The other day on the bus from Inverness to Ullapool, Scotland, I sat next to a guy who took a 15-minute video of the glens and mountains passing outside the window. That wouldn’t have been so unusual, except that he then proceeded to hunch over his smart phone and re-watch the entire 15 minutes of video. All the while, he was completely oblivious to the actual scenery that was flying past us right outside the bus.
“What is this world coming to?” I thought. Can it be that travel photography has completely removed us from the actual experience of traveling?
In today’s world, technology is increasingly present in our lives. Of course, photography has been around for a long time. However, the type of cameras we use, the way we take photos, and our level of accessibility to photo equipment has changed dramatically. In the old days of photography, rolls of film meant that we had to think more carefully about the number and quality of the photos we took.
With digital photography nowadays, however, it doesn’t matter how many photos are taken because they can all be deleted later if necessary. The sky (or rather, the size of the memory card) is the limit! This causes us to take dozens of often mediocre photos of every possible thing around us: the street, the bus, the trees, a friend, our shoes, our friend’s shoes….and so on.
In addition, cameras have become cheap and popular with the masses. It’s now become unthinkable to travel anywhere without having some sort of electronic device to record each and every moment. Whether we use cellphones, point-and-shoots, iPads, or DSLRs, we are obsessed with taking travel photos.

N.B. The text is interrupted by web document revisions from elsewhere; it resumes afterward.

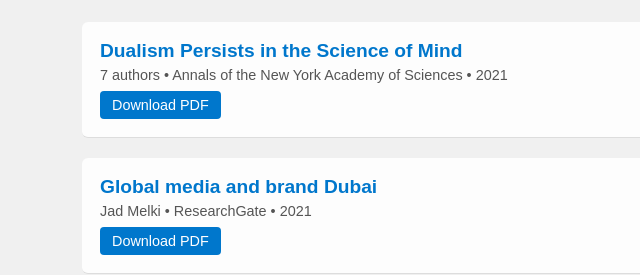
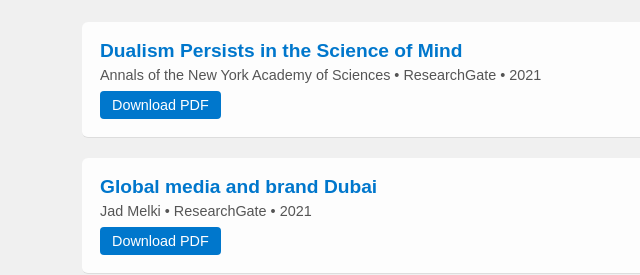
Before and after one commit to mirziyoxon/website-artucn4, a plain HTML site: page index.html in a window 1280 px wide. Shown: the part 145-420 px from the top of the page, 123-763 px from the left. Drawn offline with Linux system fonts and the light colour scheme.

Commit message:
Update index.html

```diff
--- a/index.html
+++ b/index.html
@@ -33,7 +33,7 @@
     <div id="articles-container">
       <div class="article-item">
         <a href="articles/Demertzi_ANYAS09.pdf" class="title">Dualism Persists in the Science of Mind</a>
-        <div class="article-meta">7 authors • Annals of the New York Academy of Sciences • 2021</div>
+        <div class="article-meta">Annals of the New York Academy of Sciences • ResearchGate • 2021</div>
         <a href="articles/Demertzi_ANYAS09.pdf" class="download-btn" target="_blank">Download PDF</a>
       </div>
       <div class="article-item">
```
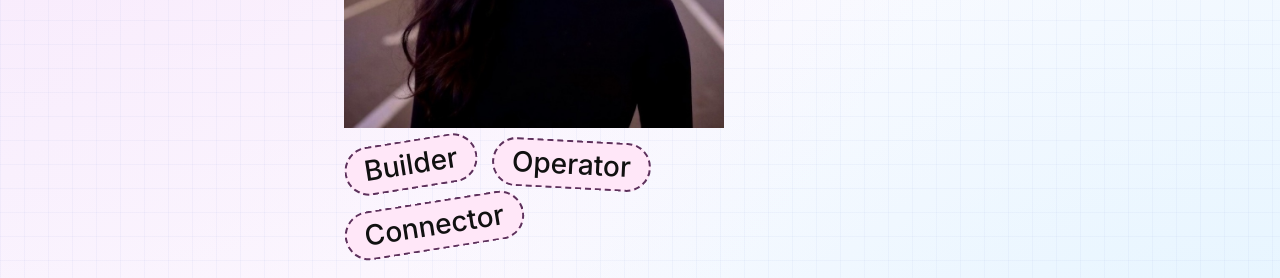
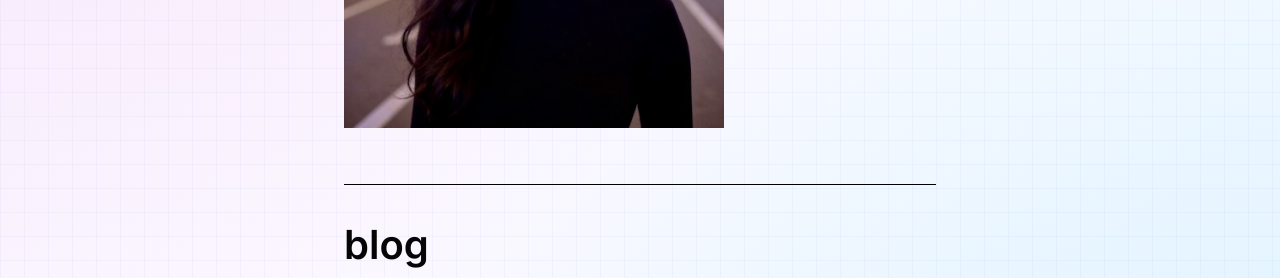
Before and after one commit to skhander/Website-2.0, a plain HTML site: page index.html in a window 1280 px wide. Shown: the part 1260-1538 px from the top of the page. Drawn offline with Linux system fonts and the light colour scheme; a web font is replaced by a local one.

Commit message:
Remove Builder, Operator, and Connector stickers from the about section.
Co-authored-by: Cursor <cursoragent@cursor.com>

```diff
--- a/index.html
+++ b/index.html
@@ -13,7 +13,7 @@
   <link rel="preconnect" href="https://fonts.gstatic.com" crossorigin>
   <link href="https://fonts.googleapis.com/css2?family=Instrument+Serif:ital@0;1&display=swap" rel="stylesheet">
   <link rel="stylesheet" href="brand.css">
-  <link rel="stylesheet" href="landing.css?v=20261123a">
+  <link rel="stylesheet" href="landing.css?v=20261123b">
 </head>
 <body>
   <section class="hero" id="top">
@@ -114,11 +114,6 @@
       <p>Consumer PM with an engineering background.<br>Making online shopping easier, more personal, and more fun.</p>
       <figure class="about-photo">
         <img src="images/sharin.jpg" alt="Sharin Khander" width="900" height="900" loading="lazy">
-        <div class="about-badges">
-          <span class="sticker sticker-a">Builder</span>
-          <span class="sticker sticker-b">Operator</span>
-          <span class="sticker sticker-a">Connector</span>
-        </div>
       </figure>
     </div>
   </section>
--- a/landing.css
+++ b/landing.css
@@ -476,25 +476,6 @@ body {
   height: auto;
 }
 
-.about-badges {
-  display: flex;
-  flex-flow: row wrap;
-  align-items: flex-start;
-  gap: 12px 14px;
-  margin-top: 12px;
-}
-
-.about-badges .sticker {
-  font-size: clamp(20px, 4.5vw, 28px);
-}
-
-@media (max-width: 480px) {
-  .about-badges {
-    flex-direction: column;
-    gap: 10px;
-  }
-}
-
 .orbit-banner {
   position: relative;
   padding: 20px 0;
```
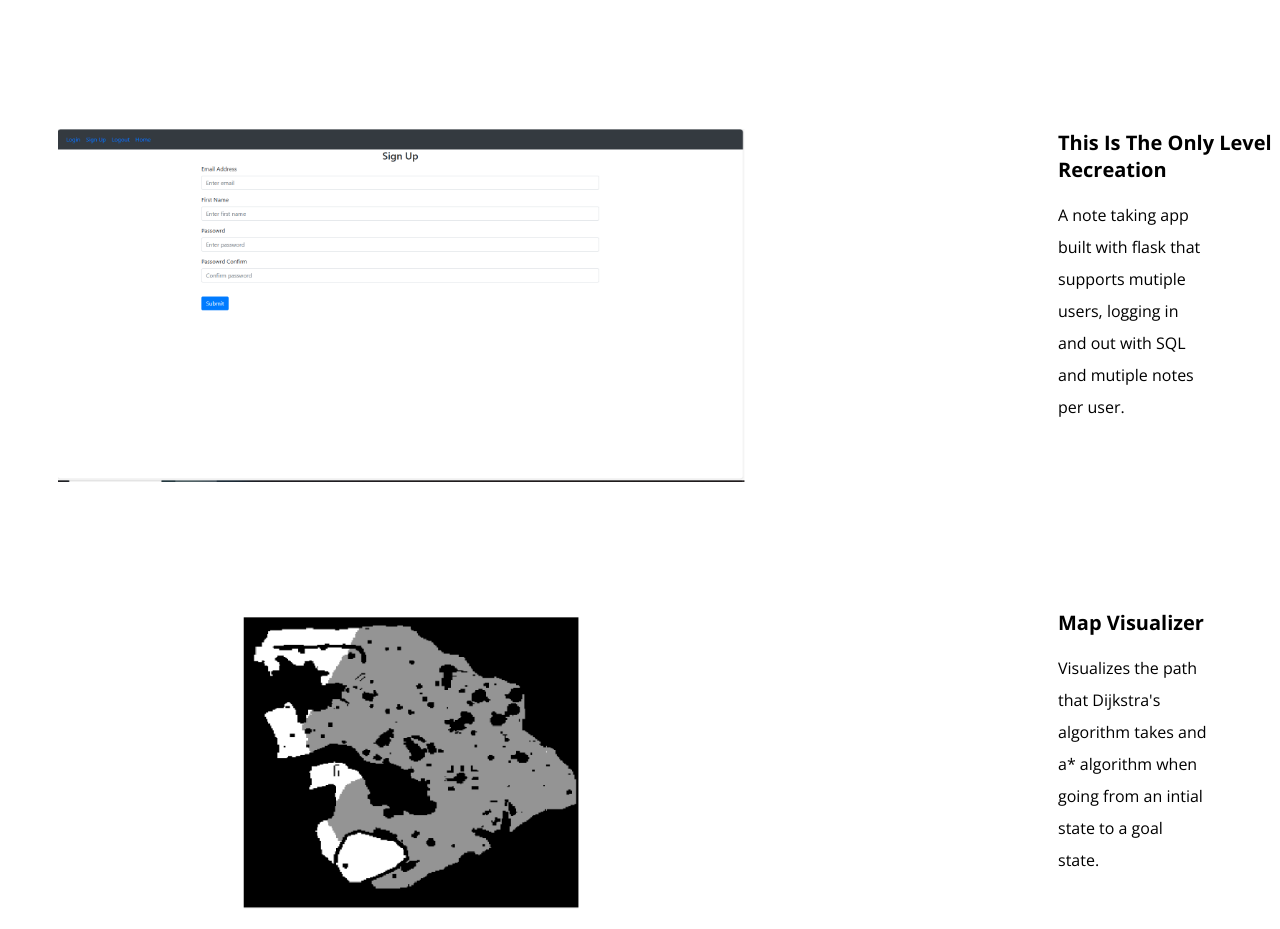
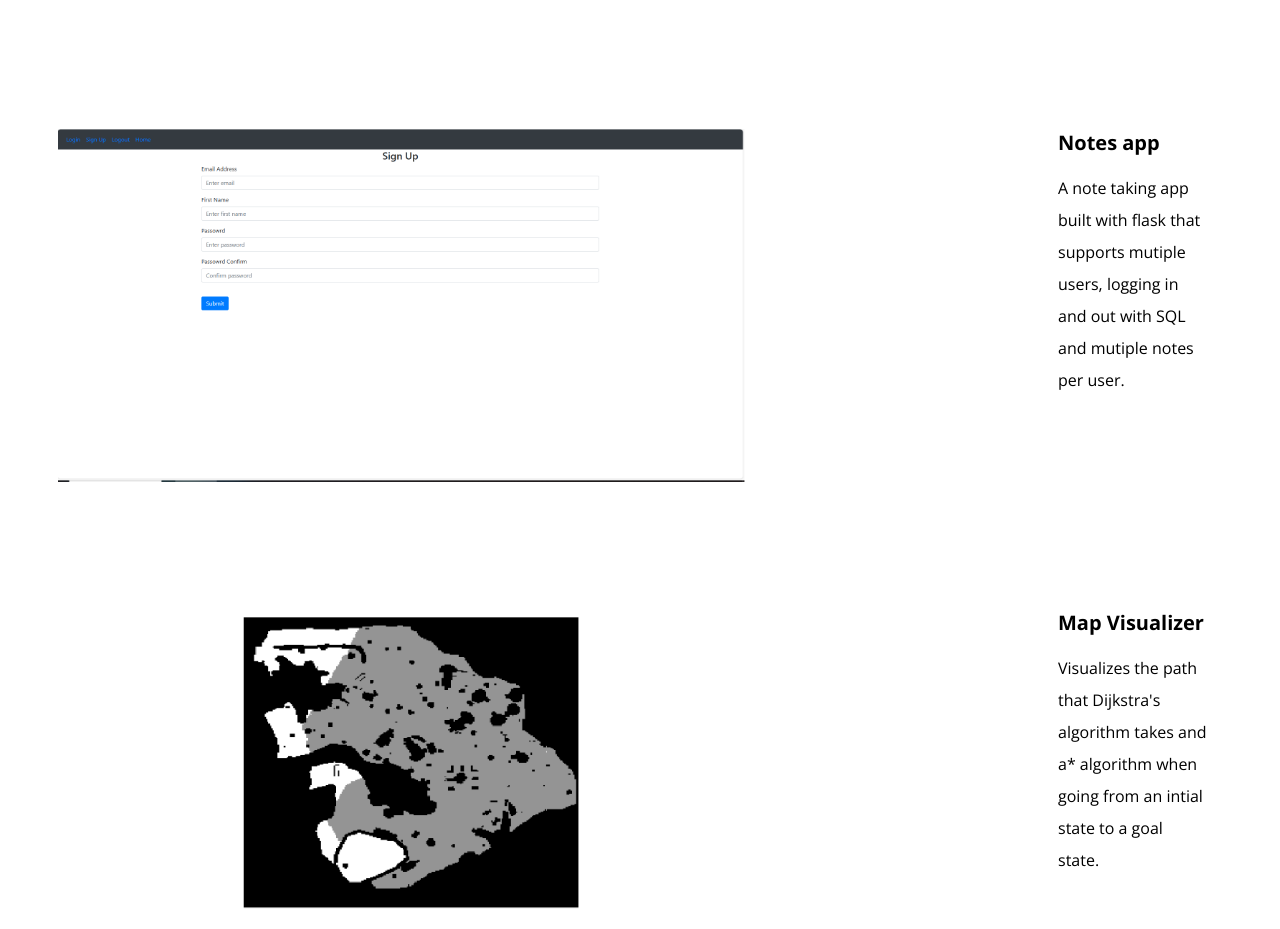
Before and after one commit to arnavgupta9000/arnavgupta9000.github.io, a plain HTML site: page index.html in a window 1280 px wide. Shown: the part 3848-4777 px from the top of the page. Drawn offline with nearby package versions, Linux system fonts and the light colour scheme.

Commit message:
corrected small typo

```diff
--- a/index.html
+++ b/index.html
@@ -186,7 +186,7 @@
             <div class="project">
                 <img src="flask_img.png" alt="Log in page">
                 <div class="project-description">
-                    <a href="https://github.com/arnavgupta9000/First-Flask-project" class = "project-link" target="_blank">This Is The Only Level Recreation</a>
+                    <a href="https://github.com/arnavgupta9000/First-Flask-project" class = "project-link" target="_blank">Notes app</a>
                     <p>A note taking app built with flask that supports mutiple users, logging in and out with SQL and mutiple notes per user.</p>
                 </div>
             </div>
```
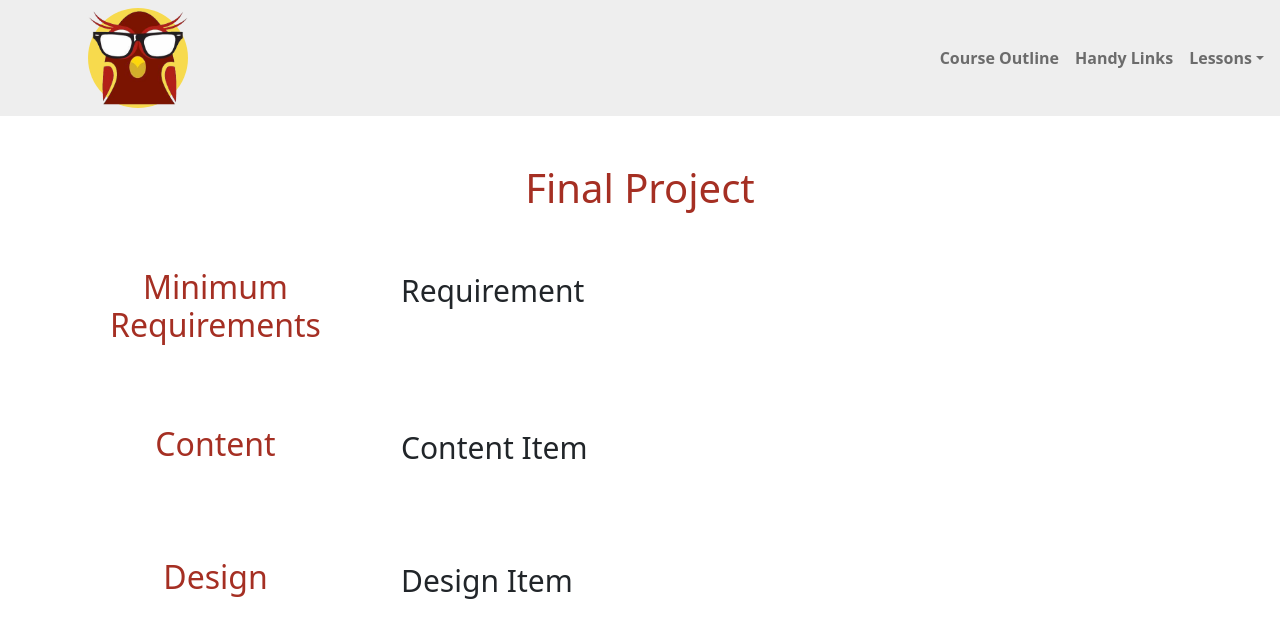
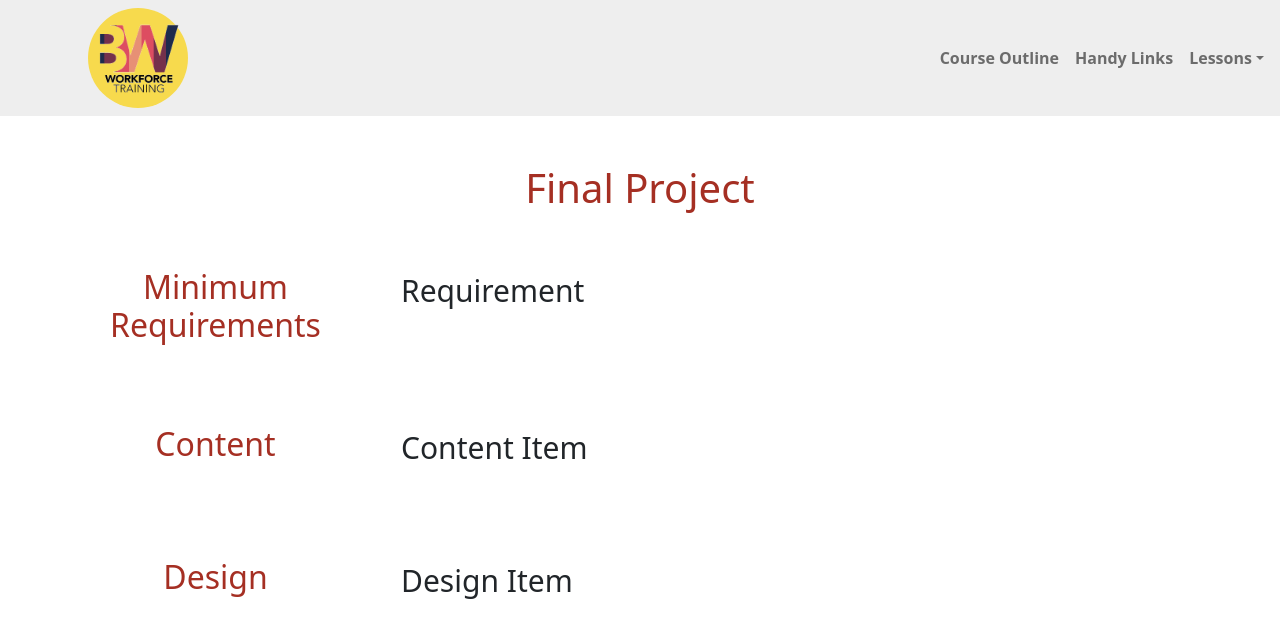
Before and after one commit to GeekwiseAcademy/course-template, a plain HTML site: page final.html in a window 1280 px wide. Drawn offline with nearby package versions, Linux system fonts and the light colour scheme.

Commit message:
update logos

```diff
--- a/final.html
+++ b/final.html
@@ -12,7 +12,7 @@
 
 <body>
   <header>
-    <div class="logo"><a href="index.html"><img class="img-fluid" src="img/geekwise_owl.png" alt="geekwise owl logo"></a></div>
+    <div class="logo"><a href="index.html"><img class="img-fluid" src="img/bitwise_workforce_training.png" alt="bitwise workforce logo"></a></div>
     <nav class="navbar navbar-expand-lg navbar-light">
       <button class="navbar-toggler" type="button" data-toggle="collapse" data-target="#navbarNav" aria-controls="navbarNav" aria-expanded="false" aria-label="Toggle navigation">
         <span class="navbar-toggler-icon"></span>
```
Also changed, not shown: index.html (+1 -1 lines), links.html (+1 -1 lines), one.html (+1 -1 lines), favicon.png, img/bitwise_workforce_training.png (added), img/geekwise_owl.png (deleted).
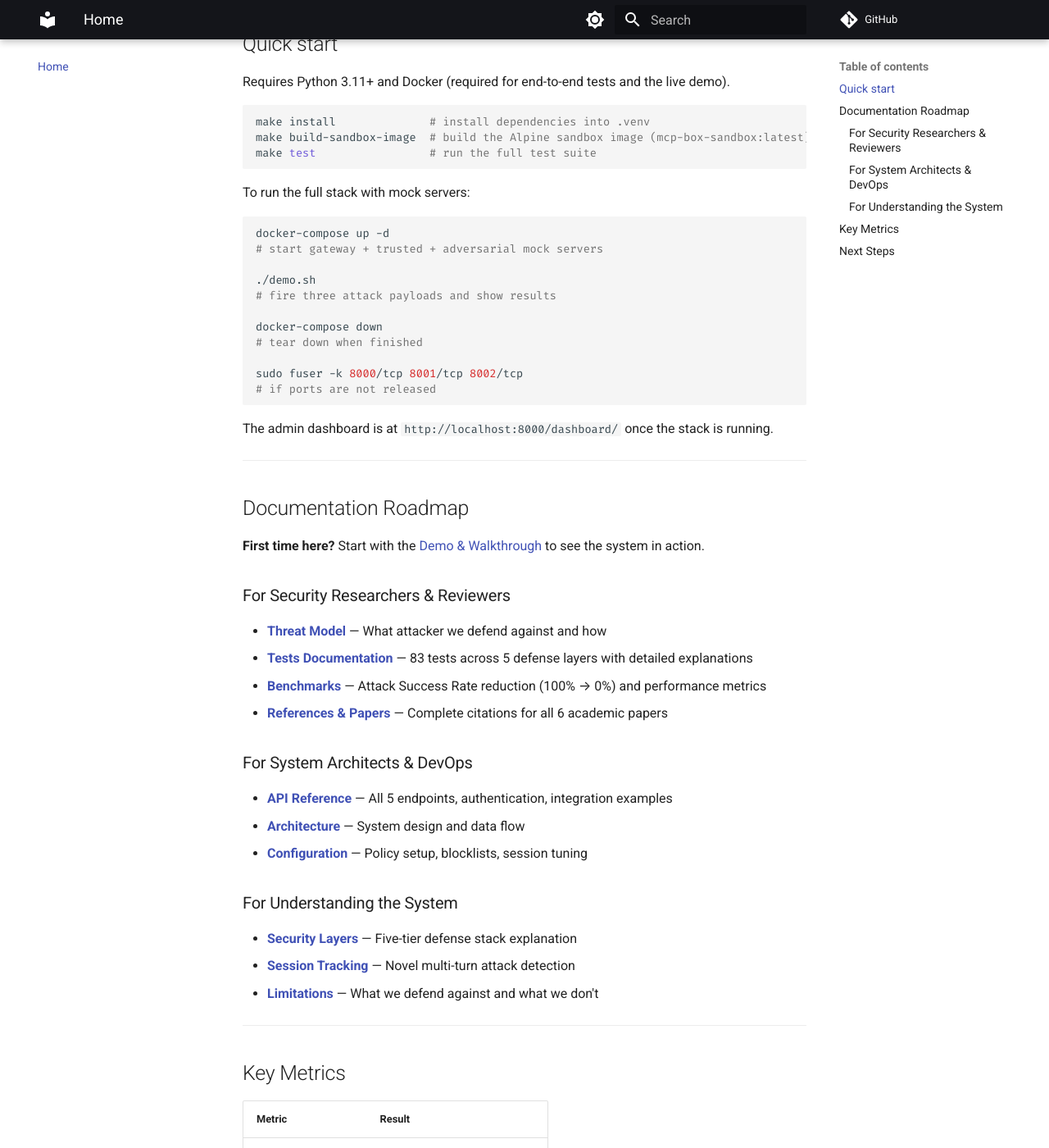
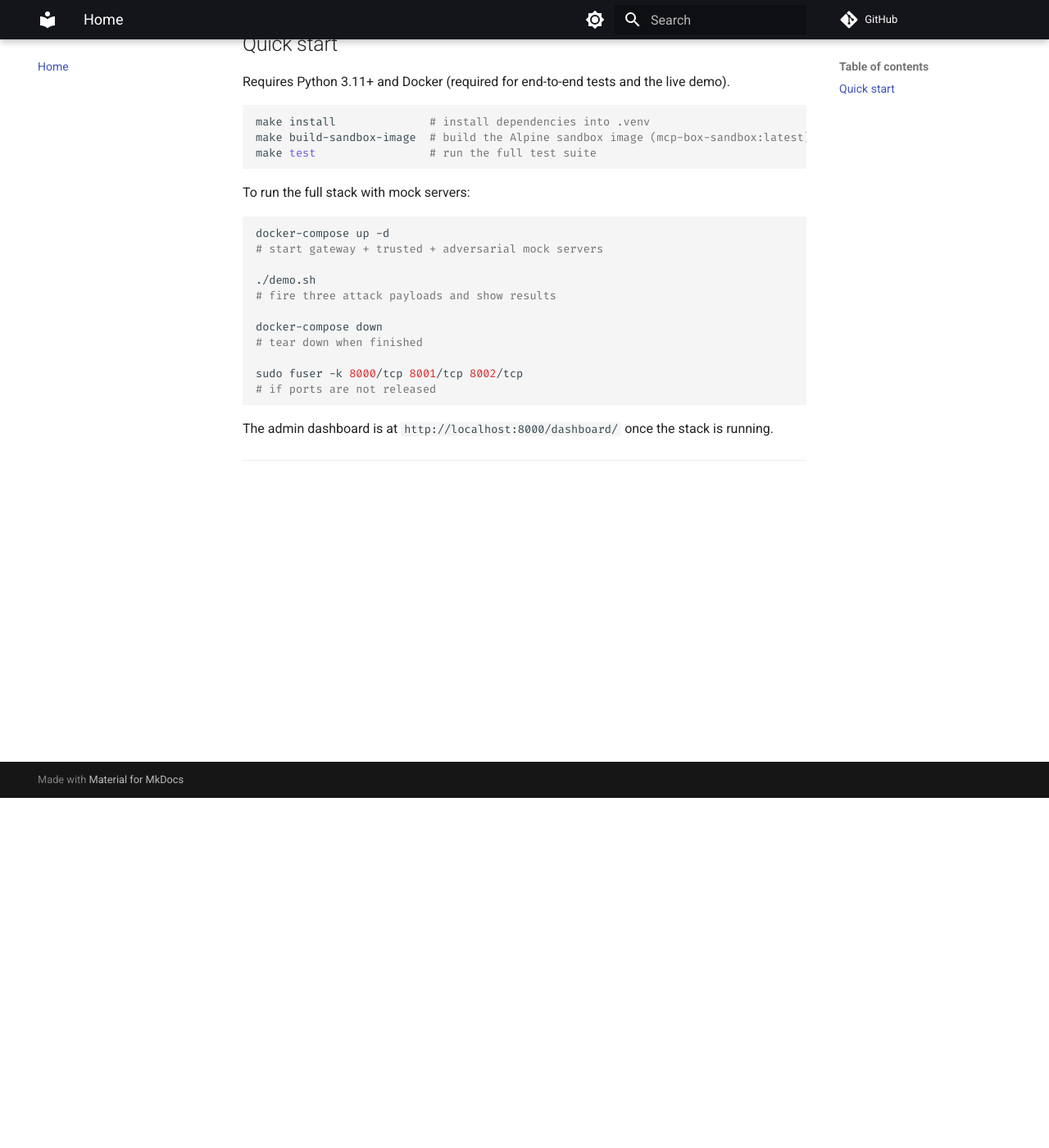
Before and after one commit to rishitnanda/mcp_secure, an MkDocs documentation site: the page built from docs/index.md, in a window 1280 px wide and 1400 px high, scrolled down 427 px. Shown: the whole window at 82% size. Built offline with MkDocs 1.6.1 and Material for MkDocs 9.7.7, drawn with Linux system fonts in a browser that asks for light colours; comment, search, counter and statistics services are not loaded; some of the changed text lies outside the part shown.

Commit message:
Updated Documentation

```diff
--- a/docs/index.md
+++ b/docs/index.md
@@ -33,48 +33,3 @@ sudo fuser -k 8000/tcp 8001/tcp 8002/tcp
 The admin dashboard is at `http://localhost:8000/dashboard/` once the stack is running.
 
 ---
-
-## Documentation Roadmap
-
-**First time here?** Start with the [Demo & Walkthrough](demo.md) to see the system in action.
-
-### For Security Researchers & Reviewers
-- **[Threat Model](threat_model.md)** — What attacker we defend against and how
-- **[Tests Documentation](tests.md)** — 83 tests across 5 defense layers with detailed explanations
-- **[Benchmarks](benchmark.md)** — Attack Success Rate reduction (100% → 0%) and performance metrics
-- **[References & Papers](references.md)** — Complete citations for all 6 academic papers
-
-### For System Architects & DevOps
-- **[API Reference](api.md)** — All 5 endpoints, authentication, integration examples
-- **[Architecture](architecture.md)** — System design and data flow
-- **[Configuration](configuration.md)** — Policy setup, blocklists, session tuning
-
-### For Understanding the System
-- **[Security Layers](security_layers.md)** — Five-tier defense stack explanation
-- **[Session Tracking](session_tracking.md)** — Novel multi-turn attack detection
-- **[Limitations](limitations.md)** — What we defend against and what we don't
-
----
-
-## Key Metrics
-
-| Metric | Result |
-|--------|--------|
-| **Tests** | 83 passing across 13 modules |
-| **Attack Success Rate** | 0% (40 tested attack vectors) |
-| **False Positive Rate** | 0.8% (acceptable) |
-| **Latency Overhead** | +2.3ms per request (~8%) |
-| **Threat Coverage** | 92% of documented threat model |
-
----
-
-## Next Steps
-
-1. **Try the demo:** `./demo.sh` (requires Docker)
-2. **Read the tests:** See [Tests Documentation](tests.md)
-3. **Integrate the API:** Follow [API Reference](api.md)
-4. **Understand the threat model:** Read [Threat Model](threat_model.md)
-
----
-
-See [References & Papers](references.md) for complete BibTeX entries.
```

On my recent trip to Iceland I became very aware of this fact. Indeed, I started to realize that travel photography can have its downsides. I joined up with a group of people who were making a 7-day car trip around the Ring Road. Armed each with a digital camera, they were determined to “see” and record every bit of the island with the limited time they had. Consequently, they stopped off about every ten minutes to hurriedly take a set of photos, then jump back into the car and hit the road again. Sometimes, they didn’t even stop the car; they just held their cameras out the window and snapped away.
So what makes people behave this way? Well, we take travel photos for a number of different reasons. First of all, we take photos in order to keep some cherished mementos of our trip, and to remind us of all our wonderful memories. Secondly, we take travel photos because it’s just hard to resist. When we travel, we are exposed to many things that are new to us. And when we witness something new and fascinating, we get so excited that we turn to our cameras to capture every moment of it. Finally, and sadly enough, we take photos to prove something to our friends and family. Why else do we take photos of ourselves standing in front of famous monuments? Because we like to say, “Hey, I’ve actually been there!”
But my question is this: Have we actually BEEN there? Being present in body is one thing. However, being present in mind and spirit is quite another thing entirely. My conclusion is that it’s not really possible to properly see or experience a place if one is constantly stuck behind a camera lens.
This is not a rant about what I think other people are doing wrong. I myself am quite often guilty of constantly taking photos. Lately, I’ve been thinking about my whole travel philosophy and weighing the upsides and downsides of travel photography. I’ve come to the conclusion that taking travel photos is a positive creative outlet, but that it can quickly become something negative.
Photography is undoubtedly a form of artistic expression and a way to capture memories. However, everything should be used in moderation, and this is no exception. Taking too many travel photos can actually make you blind to what’s happening right in front of you. It can keep you from letting yourself be immersed in the whole travel experience.
Thus, I have come up with a list of things that I have resolved to work on improving when it comes to my travel photography.
I resolve to:
- Not become anxious and/or stressed if there has been a missed photo opportunity.
- Stop constantly analyzing every street and landscape for the best angle from which to take a photo.
- Take time to just be in the moment and appreciate the sights, sounds, and smells of the place I’m in.
- Avoid taking photos of places if I haven’t spent at least one hour there.
- Compose purposefully and not just take photos of every single thing because I can.
- Take photos of people and places with a story and memories behind them. Those are the travel photos that I will actually cherish the most.
Do you constantly take photos when you travel? What do you think are some downsides to excessive travel photography?